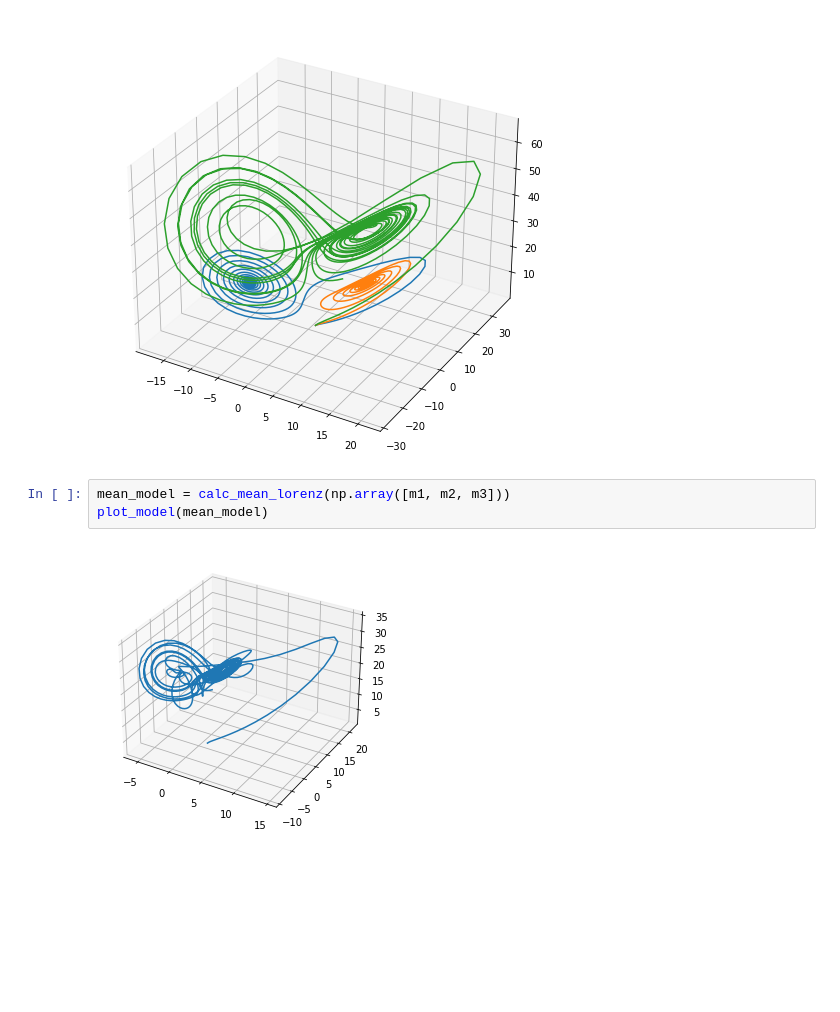
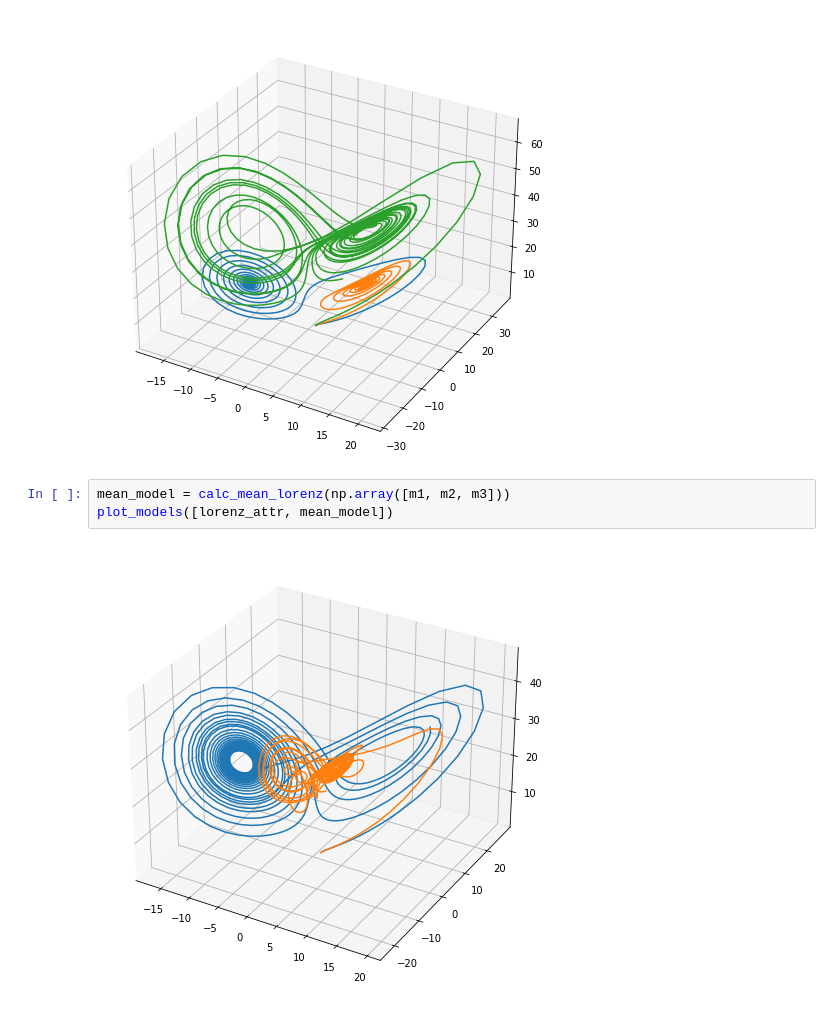
Before and after one commit to boro28/supermodeling, a Jupyter notebook: supermodeling.ipynb, the cells around one changed output. Drawn from its saved outputs; the diff is of its cells as text; blank space fills up the shorter version.

```diff
--- a/supermodeling.ipynb
+++ b/supermodeling.ipynb
@@ -130,7 +139,7 @@ plot_models([m1,m2,m3])
 [figure]
 # %%
 mean_model = calc_mean_lorenz(np.array([m1, m2, m3]))
-plot_model(mean_model)
+plot_models([lorenz_attr, mean_model])
 # %% [output]
-[figure, old version]
+[figure, new version]
 # %%
```
Also changed, not shown: parts of 4 cells of this notebook.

ACTION ITEM:
Report, for the data above, every line in which the string "supermodeling" appears.

WORKED SOLUTION:
Before and after one commit to boro28/supermodeling, a Jupyter notebook: supermodeling.ipynb, the cells around one changed output. Drawn from its saved outputs; the diff is of its cells as text; blank space fills up the shorter version.
--- a/supermodeling.ipynb
+++ b/supermodeling.ipynb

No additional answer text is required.